The Snow Gum belongs to the family of myrtles which have the taxonomical name of Myrtaceae. The snow gum is one of the eucalypts - Eucalyptus pauciflora, pauciflora meaning ‘few flowers’ but that is a misnomer as the tree has a profuse and frequent display of beautiful, white flowers, highly attractive to bees and birds.
The Snow Gum is also known as the Cabbage Gum, Cabbage Ash, Weeping Gum and White Sallee. There are several sub-species which are regarded by some botanists as separate species.
The Snow gum is a small tree or large shrub and is native to eastern Australia. It has a wide distribution and is most common in the subalpine habitats, primarily in the Snowy Mountains. They occur in open woodlands between 1300 and 1800 metres in Victoria, Tasmania and New South Wales and mark the limit of the tree line. It is the most cold tolerant of the eucalypts and has been introduced into Norway. One of the sub-species, Eucalyptus niphophila can survive temperatures as low as -18°C.
Snow gums regenerate easily from seed, epicormic shoots below the back and from lignotubers. Lignotubers are large underground swellings which attach to the underground root system. Lignotubers store carbohydrates and help young trees to regenerate after a fire.
Eucalyptus pauciflora is a very slow grower but is also long-lived. Once they are established, the rate of growth increases a little. They have a fibrous root system and can be transplanted as large specimens. It is used locally for fence posts and firewood. It also has value in providing windbreaks and shade. It is a popular with apiarists, and eucalyptus oil is recognised as having many medicinal qualities. The large gum nuts make it attractive as a specimen tree. Eucalyptus trees have many medicinal qualities. Eucalyptus oil is recognised as an aid in easing congestion and muscle soreness, aiding digestion and preventing infection. Its essential oils are used in soaps and shampoos.

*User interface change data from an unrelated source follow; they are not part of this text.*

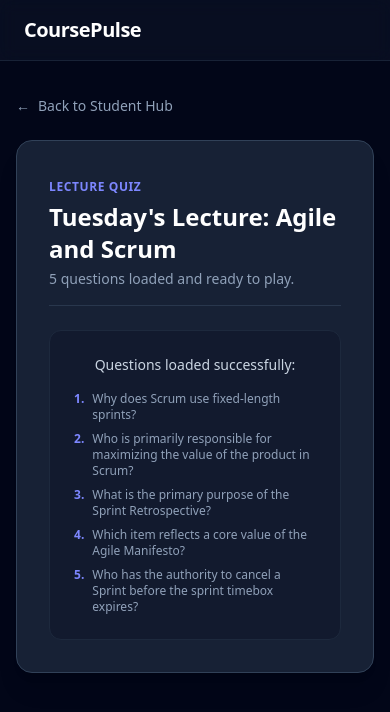
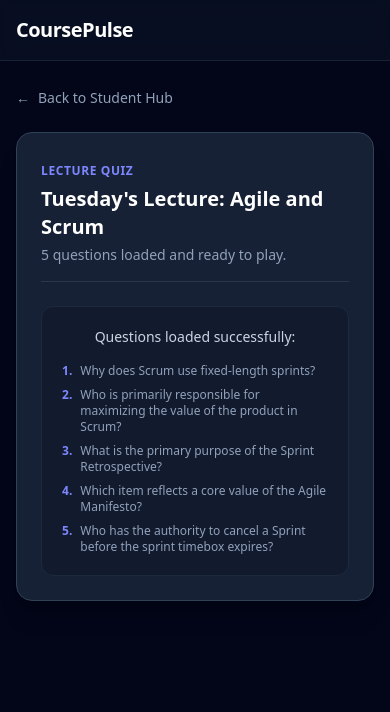
Before and after one commit to Adantorres11/coursepulse, a React (Vite) app in the folder frontend/: page /quiz/1 in a window 390 px wide. Shown: the top 712 px of the page. Built offline with nearby package versions, Linux system fonts and the light colour scheme; no server answers.

Commit message:
Implemented react router between the Student Hub and Quiz

```diff
--- a/frontend/package.json
+++ b/frontend/package.json
@@ -10,7 +10,8 @@
   },
   "dependencies": {
     "react": "^19.0.0",
-    "react-dom": "^19.0.0"
+    "react-dom": "^19.0.0",
+    "react-router-dom": "^7.18.4"
   },
   "devDependencies": {
     "@tailwindcss/vite": "^4.0.0",
--- a/frontend/src/App.tsx
+++ b/frontend/src/App.tsx
@@ -1,57 +1,32 @@
-import { useEffect, useState } from "react";
+import { BrowserRouter, Routes, Route, Link, Navigate } from "react-router-dom";
 import { StudentHub } from "./components/StudentHub";
 import { QuizPage } from "./components/QuizPage";
 
 export default function App() {
-  const [currentPath, setCurrentPath] = useState<string>(
-    typeof window !== "undefined" ? window.location.pathname : "/"
-  );
-
-  // Sync route when the user clicks the Browser Back or Forward buttons
-  useEffect(() => {
-    const handlePopState = () => {
-      setCurrentPath(window.location.pathname);
-    };
-    window.addEventListener("popstate", handlePopState);
-    return () => window.removeEventListener("popstate", handlePopState);
-  }, []);
-
-  const navigateTo = (path: string) => {
-    window.history.pushState({}, "", path);
-    setCurrentPath(path);
-  };
-
-  // Match /quiz/:lectureId
-  const quizMatch = currentPath.match(/^\/quiz\/([^/]+)$/);
-  const selectedLectureId = quizMatch ? quizMatch[1] : null;
-
   return (
+    <BrowserRouter>
       <main className="min-h-screen bg-slate-950 text-white flex flex-col">
         {/* Top Navbar */}
-      <nav className="border-b border-slate-800/80 bg-slate-900/50 backdrop-blur px-6 py-4">
+        <nav className="border-b border-slate-800/80 bg-slate-900/50 backdrop-blur px-4 sm:px-6 py-4">
           <div className="max-w-5xl mx-auto flex items-center justify-between">
-          <button
-            onClick={() => navigateTo("/")}
+            <Link
+              to="/"
               className="text-xl font-bold tracking-tight text-white hover:text-indigo-300 transition-colors flex items-center gap-2 cursor-pointer"
             >
               <span>CoursePulse</span>
-          </button>
+            </Link>
           </div>
         </nav>
 
         {/* Screen Router */}
-      <div className="flex-1">
-        {selectedLectureId ? (
-          <QuizPage
-            lectureId={selectedLectureId}
-            onBackToHub={() => navigateTo("/")}
-          />
-        ) : (
-          <StudentHub
-            onSelectQuiz={(lectureId) => navigateTo(`/quiz/${lectureId}`)}
-          />
-        )}
+        <div className="flex-1 w-full">
+          <Routes>
+            <Route path="/" element={<StudentHub />} />
+            <Route path="/quiz/:lectureId" element={<QuizPage />} />
+            <Route path="*" element={<Navigate to="/" replace />} />
+          </Routes>
         </div>
       </main>
+    </BrowserRouter>
   );
 }
--- a/frontend/src/components/QuizPage.tsx
+++ b/frontend/src/components/QuizPage.tsx
@@ -1,12 +1,16 @@
 import { useEffect, useState } from "react";
+import { useParams, Link } from "react-router-dom";
 import { getQuiz, type Quiz } from "../lib/apiClient";
 
 interface QuizPageProps {
-  lectureId: string | number;
-  onBackToHub: () => void;
+  lectureId?: string | number;
+  onBackToHub?: () => void;
 }
 
-export function QuizPage({ lectureId, onBackToHub }: QuizPageProps) {
+export function QuizPage({ lectureId: propLectureId, onBackToHub }: QuizPageProps = {}) {
+  const { lectureId: routeLectureId } = useParams<{ lectureId: string }>();
+  const lectureId = propLectureId ?? routeLectureId ?? "";
+
   const [quiz, setQuiz] = useState<Quiz | null>(null);
   const [loading, setLoading] = useState<boolean>(true);
   const [error, setError] = useState<string | null>(null);
@@ -15,6 +19,12 @@ export function QuizPage({ lectureId, onBackToHub }: QuizPageProps) {
     let isMounted = true;
     setLoading(true);
     setError(null);
+
+    if (!lectureId) {
+      setError("No lecture ID provided.");
+      setLoading(false);
+      return;
+    }
 
     getQuiz(lectureId).then((result) => {
       if (!isMounted) return;
@@ -32,51 +42,60 @@ export function QuizPage({ lectureId, onBackToHub }: QuizPageProps) {
     };
   }, [lectureId]);
 
+  const handleBackClick = (e: React.MouseEvent) => {
+    if (onBackToHub) {
+      e.preventDefault();
+      onBackToHub();
+    }
+  };
+
   return (
-    <div className="w-full max-w-3xl mx-auto px-4 py-8">
-      {/* Back button */}
-      <button
-        onClick={onBackToHub}
+    <div className="w-full max-w-3xl mx-auto px-4 sm:px-6 py-6 sm:py-8">
+      {/* Back link to Hub */}
+      <Link
+        to="/"
+        onClick={handleBackClick}
         className="inline-flex items-center gap-2 text-sm text-slate-400 hover:text-white transition-colors mb-6 cursor-pointer"
       >
         <span>←</span>
         <span>Back to Student Hub</span>
-      </button>
+      </Link>
 
       {loading ? (
-        <div className="bg-slate-800/40 border border-slate-700/60 rounded-2xl p-8 text-center animate-pulse">
+        <div className="bg-slate-800/40 border border-slate-700/60 rounded-2xl p-6 sm:p-8 text-center animate-pulse">
           <p className="text-slate-400">Loading quiz questions...</p>
         </div>
       ) : error || !quiz ? (
-        /* Not-Found Message (Acceptance Criteria) */
-        <div className="bg-slate-800/50 border border-slate-700 rounded-2xl p-10 text-center max-w-lg mx-auto">
+        /* Not-Found / Error Placeholder Screen */
+        <div className="bg-slate-800/50 border border-slate-700 rounded-2xl p-6 sm:p-10 text-center max-w-lg mx-auto">
           <div className="text-4xl mb-3">🔍</div>
           <h2 className="text-xl font-bold text-white mb-2">Quiz Not Found</h2>
           <p className="text-slate-400 text-sm mb-6 leading-relaxed">
             {error || `We couldn't find any quiz questions for lecture #${lectureId}.`}
           </p>
-          <button
-            onClick={onBackToHub}
-            className="px-5 py-2.5 bg-indigo-600 hover:bg-indigo-500 text-white rounded-xl text-sm font-semibold transition cursor-pointer"
+          <Link
+            to="/"
+            onClick={handleBackClick}
+            className="inline-block px-5 py-2.5 bg-indigo-600 hover:bg-indigo-500 text-white rounded-xl text-sm font-semibold transition cursor-pointer"
           >
             Return to Hub
-          </button>
+          </Link>
         </div>
       ) : (
-        /* Quiz Loaded State */
-        <div className="bg-slate-800/80 border border-slate-700 rounded-2xl p-8 shadow-xl">
+        /* Quiz Placeholder Screen */
+        <div className="bg-slate-800/80 border border-slate-700 rounded-2xl p-6 sm:p-8 shadow-xl">
           <div className="border-b border-slate-700/70 pb-4 mb-6">
             <span className="text-xs uppercase font-semibold text-indigo-400 tracking-wider">
               Lecture Quiz
             </span>
-            <h2 className="text-2xl font-bold text-white mt-1">{quiz.title}</h2>
+            <h2 className="text-xl sm:text-2xl font-bold text-white mt-1">{quiz.title}</h2>
             <p className="text-slate-400 text-sm mt-1">
               {quiz.questions.length} questions loaded and ready to play.
             </p>
           </div>
 
           {/* Placeholder for the gameplay component (Arena / SCRUM-17) */}
-          <div className="bg-slate-900/60 border border-slate-800 rounded-xl p-6 text-center">
+          <div className="bg-slate-900/60 border border-slate-800 rounded-xl p-5 sm:p-6 text-center">
             <p className="text-slate-300 text-sm font-medium mb-4">
               Questions loaded successfully:
             </p>
@@ -84,7 +103,7 @@ export function QuizPage({ lectureId, onBackToHub }: QuizPageProps) {
               {quiz.questions.map((q, idx) => (
                 <li key={q.id ?? idx} className="flex gap-2">
                   <span className="text-indigo-400 font-bold">{idx + 1}.</span>
-                  <span>{q.prompt}</span>
+                  <span className="break-words">{q.prompt}</span>
                 </li>
               ))}
             </ul>
--- a/frontend/src/components/StudentHub.tsx
+++ b/frontend/src/components/StudentHub.tsx
@@ -1,11 +1,13 @@
 import { useEffect, useState } from "react";
+import { useNavigate } from "react-router-dom";
 import { getLectures, type Lecture } from "../lib/apiClient";
 
 interface StudentHubProps {
-  onSelectQuiz: (lectureId: number | string) => void;
+  onSelectQuiz?: (lectureId: number | string) => void;
 }
 
-export function StudentHub({ onSelectQuiz }: StudentHubProps) {
+export function StudentHub({ onSelectQuiz }: StudentHubProps = {}) {
+  const navigate = useNavigate();
   const [lectures, setLectures] = useState<Lecture[]>([]);
   const [loading, setLoading] = useState<boolean>(true);
   const [error, setError] = useState<string | null>(null);
@@ -45,15 +47,15 @@ export function StudentHub({ onSelectQuiz }: StudentHubProps) {
   };
 
   return (
-    <div className="w-full max-w-5xl mx-auto px-4 py-8">
+    <div className="w-full max-w-5xl mx-auto px-4 sm:px-6 py-6 sm:py-8">
       {/* Header */}
-      <header className="mb-8 border-b border-slate-800 pb-6 flex items-center justify-between">
+      <header className="mb-6 sm:mb-8 border-b border-slate-800 pb-5 sm:pb-6 flex flex-col sm:flex-row items-start sm:items-center justify-between gap-4">
         <div>
           <div className="flex items-center gap-2 mb-1">
             <span className="w-3 h-3 rounded-full bg-emerald-400 animate-pulse"></span>
-            <h1 className="text-3xl font-bold tracking-tight text-white">Student Hub</h1>
+            <h1 className="text-2xl sm:text-3xl font-bold tracking-tight text-white">Student Hub</h1>
           </div>
-          <p className="text-slate-400 text-sm">
+          <p className="text-slate-400 text-xs sm:text-sm">
             Keep the pulse on your lectures — practice and test your knowledge.
           </p>
         </div>
@@ -61,7 +63,7 @@ export function StudentHub({ onSelectQuiz }: StudentHubProps) {
 
       {/* Loading Skeleton */}
       {loading ? (
-        <div className="grid grid-cols-1 md:grid-cols-2 lg:grid-cols-3 gap-6">
+        <div className="grid grid-cols-1 sm:grid-cols-2 lg:grid-cols-3 gap-4 sm:gap-6">
           {[1, 2, 3].map((n) => (
             <div
               key={n}
@@ -105,15 +107,21 @@ export function StudentHub({ onSelectQuiz }: StudentHubProps) {
         </div>
       ) : (
         /* Card Grid (Acceptance Criteria) */
-        <div className="grid grid-cols-1 md:grid-cols-2 lg:grid-cols-3 gap-6">
+        <div className="grid grid-cols-1 sm:grid-cols-2 lg:grid-cols-3 gap-4 sm:gap-6">
           {lectures.map((lecture) => {
             const questionCount = lecture.question_count ?? 5;
 
             return (
               <div
                 key={lecture.id}
-                onClick={() => onSelectQuiz(lecture.id)}
-                className="group bg-slate-800/80 hover:bg-slate-800 border border-slate-700/80 hover:border-indigo-500 rounded-2xl p-6 transition-all duration-200 shadow-lg hover:shadow-indigo-500/10 hover:-translate-y-1 flex flex-col justify-between cursor-pointer"
+                onClick={() => {
+                  if (onSelectQuiz) {
+                    onSelectQuiz(lecture.id);
+                  } else {
+                    navigate(`/quiz/${lecture.id}`);
+                  }
+                }}
+                className="group bg-slate-800/80 hover:bg-slate-800 border border-slate-700/80 hover:border-indigo-500 rounded-2xl p-5 sm:p-6 transition-all duration-200 shadow-lg hover:shadow-indigo-500/10 hover:-translate-y-1 flex flex-col justify-between cursor-pointer"
               >
                 <div>
                   {/* "New Quiz" badge & question count */}
```
Also changed, not shown: 1 other file (tests, documents, lock files or other folders). Lines whose indentation alone changed are shown as unchanged.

It is relatively adaptable appearing on mountain slopes, exposed ridge tops and tablelands. It withstands snow and ice but is also occasionally found almost at sea level. Although it prefers well-drained soil and colder areas, it can cope with shallow rocky soils, and both dry and wet locations.
Due to the adverse conditions of its natural environment, the tree normally grows only 10 to 20 metres and may be gnarled and twisted with a short, crooked bole. Only rarely does it grow to 30 metres with a nice, straight trunk. At high altitudes it is bushy and/or low and twisted from the buffeting it receives from the strong winds.

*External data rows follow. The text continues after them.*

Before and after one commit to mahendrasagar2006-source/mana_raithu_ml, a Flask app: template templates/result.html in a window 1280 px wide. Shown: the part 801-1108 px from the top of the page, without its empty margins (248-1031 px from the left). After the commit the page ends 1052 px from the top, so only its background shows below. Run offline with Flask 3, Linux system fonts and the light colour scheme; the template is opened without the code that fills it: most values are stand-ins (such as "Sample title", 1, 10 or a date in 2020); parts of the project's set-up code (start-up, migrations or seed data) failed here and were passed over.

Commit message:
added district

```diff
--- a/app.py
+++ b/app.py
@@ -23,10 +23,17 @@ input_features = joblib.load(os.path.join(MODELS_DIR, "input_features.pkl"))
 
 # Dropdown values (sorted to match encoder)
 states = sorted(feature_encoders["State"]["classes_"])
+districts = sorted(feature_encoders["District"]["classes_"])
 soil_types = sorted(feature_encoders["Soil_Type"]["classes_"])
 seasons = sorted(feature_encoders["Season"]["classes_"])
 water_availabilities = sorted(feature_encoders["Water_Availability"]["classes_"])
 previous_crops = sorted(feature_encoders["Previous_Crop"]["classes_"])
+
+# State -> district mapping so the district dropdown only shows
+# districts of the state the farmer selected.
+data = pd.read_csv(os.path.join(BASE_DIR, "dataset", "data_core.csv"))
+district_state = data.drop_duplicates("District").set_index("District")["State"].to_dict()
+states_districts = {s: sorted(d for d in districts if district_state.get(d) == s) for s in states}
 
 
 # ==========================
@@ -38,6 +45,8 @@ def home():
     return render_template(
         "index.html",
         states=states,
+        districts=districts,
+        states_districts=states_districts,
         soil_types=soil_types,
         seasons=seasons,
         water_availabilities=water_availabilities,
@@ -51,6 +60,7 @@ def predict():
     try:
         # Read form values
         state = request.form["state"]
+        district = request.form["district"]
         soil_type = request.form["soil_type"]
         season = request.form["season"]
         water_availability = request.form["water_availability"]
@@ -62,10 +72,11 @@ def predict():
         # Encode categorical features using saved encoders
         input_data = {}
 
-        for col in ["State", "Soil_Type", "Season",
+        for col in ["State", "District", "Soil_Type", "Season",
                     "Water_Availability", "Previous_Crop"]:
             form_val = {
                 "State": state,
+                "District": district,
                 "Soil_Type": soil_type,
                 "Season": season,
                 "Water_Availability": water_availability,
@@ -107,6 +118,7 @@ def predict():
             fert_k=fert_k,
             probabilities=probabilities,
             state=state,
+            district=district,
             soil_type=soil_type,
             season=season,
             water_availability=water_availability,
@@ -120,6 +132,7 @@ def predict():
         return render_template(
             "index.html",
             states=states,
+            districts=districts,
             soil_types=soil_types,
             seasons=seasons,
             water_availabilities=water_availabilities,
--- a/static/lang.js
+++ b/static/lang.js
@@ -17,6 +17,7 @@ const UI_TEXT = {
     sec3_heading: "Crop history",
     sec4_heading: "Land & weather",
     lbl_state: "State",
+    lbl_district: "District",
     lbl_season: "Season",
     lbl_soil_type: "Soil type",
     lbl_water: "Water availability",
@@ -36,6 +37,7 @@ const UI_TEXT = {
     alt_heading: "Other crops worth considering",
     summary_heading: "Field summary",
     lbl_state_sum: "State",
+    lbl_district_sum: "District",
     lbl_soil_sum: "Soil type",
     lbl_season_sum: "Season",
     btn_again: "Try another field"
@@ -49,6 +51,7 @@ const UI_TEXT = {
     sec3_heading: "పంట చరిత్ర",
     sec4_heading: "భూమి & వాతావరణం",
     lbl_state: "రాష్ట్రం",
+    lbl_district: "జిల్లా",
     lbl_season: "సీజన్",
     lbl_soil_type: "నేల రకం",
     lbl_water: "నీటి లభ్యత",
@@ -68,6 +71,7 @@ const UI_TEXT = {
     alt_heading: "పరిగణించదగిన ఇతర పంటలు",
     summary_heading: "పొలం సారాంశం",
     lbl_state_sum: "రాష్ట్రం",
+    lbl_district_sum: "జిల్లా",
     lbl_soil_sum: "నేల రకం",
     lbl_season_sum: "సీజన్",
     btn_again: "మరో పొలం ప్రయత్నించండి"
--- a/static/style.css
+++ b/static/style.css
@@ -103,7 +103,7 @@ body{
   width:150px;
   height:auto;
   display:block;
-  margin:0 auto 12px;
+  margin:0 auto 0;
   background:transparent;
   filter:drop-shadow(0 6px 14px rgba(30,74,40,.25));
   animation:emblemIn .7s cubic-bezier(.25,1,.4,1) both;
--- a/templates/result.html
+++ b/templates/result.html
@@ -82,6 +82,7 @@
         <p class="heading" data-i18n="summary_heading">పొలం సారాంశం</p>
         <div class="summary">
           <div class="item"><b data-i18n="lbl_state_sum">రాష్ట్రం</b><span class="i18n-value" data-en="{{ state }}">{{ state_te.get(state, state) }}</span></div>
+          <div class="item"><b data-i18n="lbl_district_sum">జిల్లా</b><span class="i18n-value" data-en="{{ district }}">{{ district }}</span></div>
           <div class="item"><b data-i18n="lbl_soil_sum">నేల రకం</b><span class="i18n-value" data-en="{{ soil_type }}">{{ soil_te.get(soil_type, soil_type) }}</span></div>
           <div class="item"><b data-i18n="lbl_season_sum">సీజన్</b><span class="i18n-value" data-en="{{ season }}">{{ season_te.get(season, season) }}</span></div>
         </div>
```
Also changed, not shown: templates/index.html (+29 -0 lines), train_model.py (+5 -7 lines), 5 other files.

The numerous, twisting branches are most attractive. The bark is smooth and of varying colours from white to yellow and dark or light grey, although it may sometimes be a red-brown. The bark sheds in strips or patches leaving a smooth surface with a mottled appearance. The surface is often conspicuously marked with scribbles caused by insect larvae. The leaves are thick and waxy with many oil glands and a broad curving shape. The leaves are generally a broad lance shape with distinct lateral veins. Veins in the leaves are almost parallel to the midrib. The glossy, glistening leaves make the snow gum easily recognised. The snow gum does not lose its leaves in winter. With the weight of the snow, the boughs ‘weeps’ and bend lower and lower until eventually the snow falls to the ground.
The heartwood is a light pinkish brown with many gum veins. It is used locally for firewood and fence posts but has value as a shade- and shelter-tree as well.
The snow gum is one of many attractive eucalypt trees.